───── Data to examine

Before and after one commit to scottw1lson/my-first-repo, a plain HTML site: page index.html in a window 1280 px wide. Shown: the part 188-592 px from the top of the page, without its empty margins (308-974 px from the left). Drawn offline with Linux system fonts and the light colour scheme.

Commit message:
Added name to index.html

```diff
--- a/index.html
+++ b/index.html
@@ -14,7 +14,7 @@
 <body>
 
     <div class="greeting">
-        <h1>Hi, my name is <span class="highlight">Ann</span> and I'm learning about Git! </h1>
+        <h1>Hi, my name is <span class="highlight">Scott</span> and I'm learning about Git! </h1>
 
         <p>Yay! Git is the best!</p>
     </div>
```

──────────

== Exercise objective ==
The whole listing above should be output again exactly.

== Result of the task ==
Before and after one commit to scottw1lson/my-first-repo, a plain HTML site: page index.html in a window 1280 px wide. Shown: the part 188-592 px from the top of the page, without its empty margins (308-974 px from the left). Drawn offline with Linux system fonts and the light colour scheme.

Commit message:
Added name to index.html

```diff
--- a/index.html
+++ b/index.html
@@ -14,7 +14,7 @@
 <body>
 
     <div class="greeting">
-        <h1>Hi, my name is <span class="highlight">Ann</span> and I'm learning about Git! </h1>
+        <h1>Hi, my name is <span class="highlight">Scott</span> and I'm learning about Git! </h1>
 
         <p>Yay! Git is the best!</p>
     </div>
```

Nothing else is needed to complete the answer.